Stored items from a collection
+--
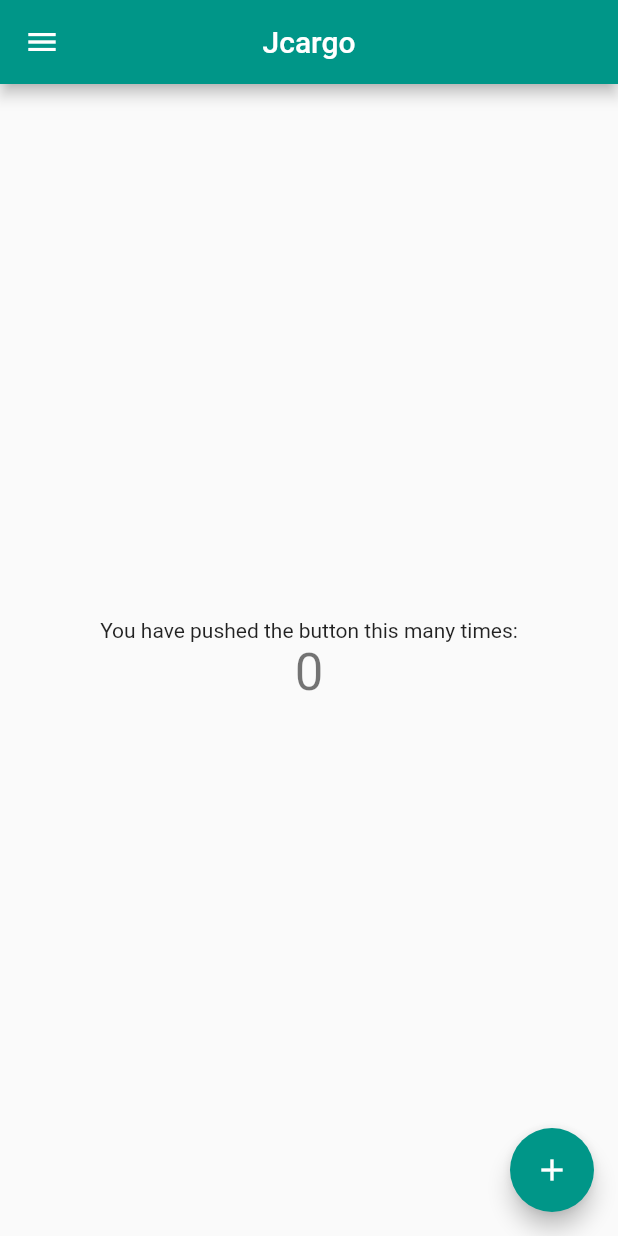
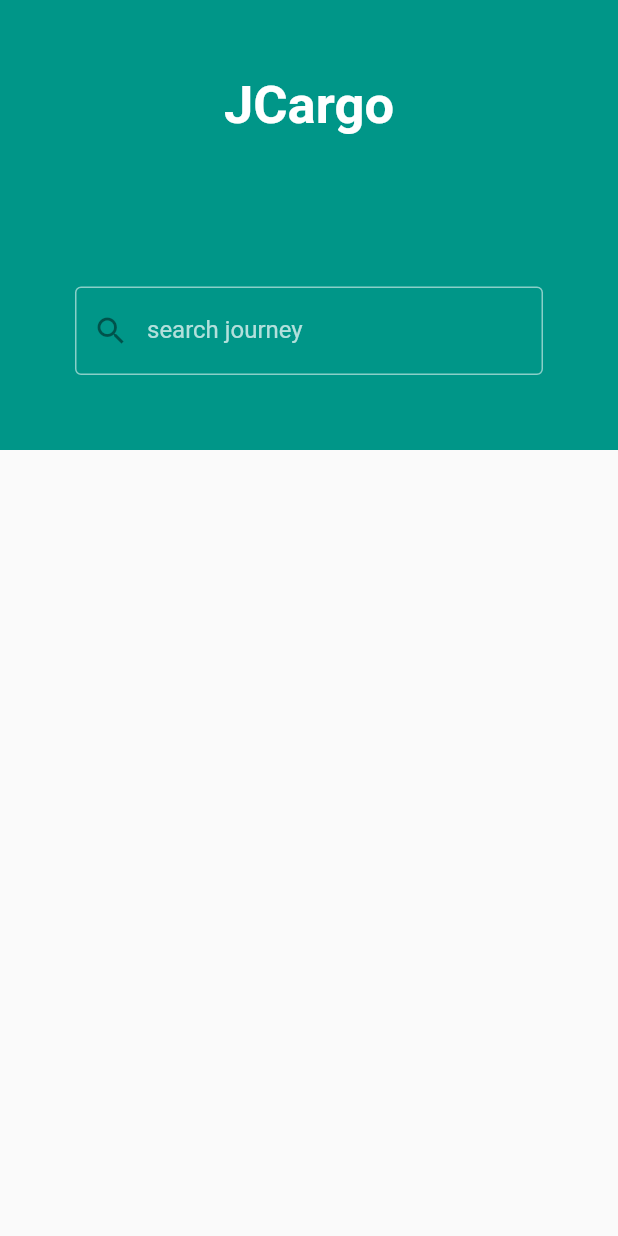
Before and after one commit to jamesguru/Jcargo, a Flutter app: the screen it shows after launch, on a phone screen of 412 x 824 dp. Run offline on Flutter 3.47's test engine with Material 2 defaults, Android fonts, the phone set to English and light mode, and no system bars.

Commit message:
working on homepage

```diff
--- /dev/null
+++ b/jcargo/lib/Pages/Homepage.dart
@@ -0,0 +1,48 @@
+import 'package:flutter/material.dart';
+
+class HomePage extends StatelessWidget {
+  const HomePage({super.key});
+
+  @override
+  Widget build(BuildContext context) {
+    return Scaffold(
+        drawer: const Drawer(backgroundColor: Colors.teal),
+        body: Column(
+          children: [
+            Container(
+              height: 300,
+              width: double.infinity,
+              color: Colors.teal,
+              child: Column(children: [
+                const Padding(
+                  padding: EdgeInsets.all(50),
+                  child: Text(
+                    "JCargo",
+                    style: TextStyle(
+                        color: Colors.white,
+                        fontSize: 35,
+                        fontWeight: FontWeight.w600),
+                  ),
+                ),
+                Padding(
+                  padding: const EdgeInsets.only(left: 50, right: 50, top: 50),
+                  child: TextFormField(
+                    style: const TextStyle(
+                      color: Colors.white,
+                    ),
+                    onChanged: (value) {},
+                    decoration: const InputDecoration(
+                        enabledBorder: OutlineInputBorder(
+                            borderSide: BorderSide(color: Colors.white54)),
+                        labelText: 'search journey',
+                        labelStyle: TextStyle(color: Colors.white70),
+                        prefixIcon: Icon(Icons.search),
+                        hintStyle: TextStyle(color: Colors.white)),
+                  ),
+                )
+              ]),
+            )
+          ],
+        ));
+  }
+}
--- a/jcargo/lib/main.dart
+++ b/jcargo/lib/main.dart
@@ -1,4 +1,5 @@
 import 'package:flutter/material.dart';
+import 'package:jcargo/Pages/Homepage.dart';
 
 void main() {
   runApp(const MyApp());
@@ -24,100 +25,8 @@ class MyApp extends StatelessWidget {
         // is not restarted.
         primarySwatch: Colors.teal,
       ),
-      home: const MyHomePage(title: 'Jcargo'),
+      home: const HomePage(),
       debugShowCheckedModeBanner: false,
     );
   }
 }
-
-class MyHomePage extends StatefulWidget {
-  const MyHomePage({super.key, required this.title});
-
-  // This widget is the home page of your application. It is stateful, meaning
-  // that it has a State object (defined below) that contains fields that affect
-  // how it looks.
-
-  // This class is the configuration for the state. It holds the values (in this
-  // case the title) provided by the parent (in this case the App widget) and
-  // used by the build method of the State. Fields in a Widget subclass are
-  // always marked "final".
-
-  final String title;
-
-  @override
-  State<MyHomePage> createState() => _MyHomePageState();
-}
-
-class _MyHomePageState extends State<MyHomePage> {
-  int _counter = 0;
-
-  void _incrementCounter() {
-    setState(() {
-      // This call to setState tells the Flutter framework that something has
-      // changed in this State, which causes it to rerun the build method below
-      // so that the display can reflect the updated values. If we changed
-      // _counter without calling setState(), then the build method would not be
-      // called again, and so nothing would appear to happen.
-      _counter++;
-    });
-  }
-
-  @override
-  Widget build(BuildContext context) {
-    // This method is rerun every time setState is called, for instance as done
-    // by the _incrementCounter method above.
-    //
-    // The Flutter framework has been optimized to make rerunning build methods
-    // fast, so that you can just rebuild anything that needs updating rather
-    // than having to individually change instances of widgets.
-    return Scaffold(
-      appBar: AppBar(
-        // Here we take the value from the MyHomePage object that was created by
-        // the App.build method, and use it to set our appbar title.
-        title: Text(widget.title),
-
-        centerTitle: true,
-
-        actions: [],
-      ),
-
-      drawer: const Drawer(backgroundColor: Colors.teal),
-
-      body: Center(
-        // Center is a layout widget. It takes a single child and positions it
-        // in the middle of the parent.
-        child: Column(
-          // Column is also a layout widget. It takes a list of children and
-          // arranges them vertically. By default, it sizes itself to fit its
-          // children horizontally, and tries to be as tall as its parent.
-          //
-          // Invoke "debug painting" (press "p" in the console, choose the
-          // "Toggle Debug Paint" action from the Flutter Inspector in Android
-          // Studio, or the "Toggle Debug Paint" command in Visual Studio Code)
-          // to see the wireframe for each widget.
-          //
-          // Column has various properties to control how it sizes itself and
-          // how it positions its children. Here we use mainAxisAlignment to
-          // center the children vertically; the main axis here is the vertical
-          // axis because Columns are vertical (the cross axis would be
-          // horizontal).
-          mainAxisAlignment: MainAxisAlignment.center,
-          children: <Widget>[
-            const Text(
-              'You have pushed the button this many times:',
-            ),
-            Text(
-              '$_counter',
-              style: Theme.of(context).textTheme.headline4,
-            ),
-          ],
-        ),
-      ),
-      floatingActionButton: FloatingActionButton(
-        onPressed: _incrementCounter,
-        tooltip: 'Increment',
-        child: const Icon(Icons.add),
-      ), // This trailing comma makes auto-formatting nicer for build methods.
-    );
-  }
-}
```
+--
◆ What needs to be done: Report only how many lines in the entries contain "final".

◆ Solution to the exercise: 2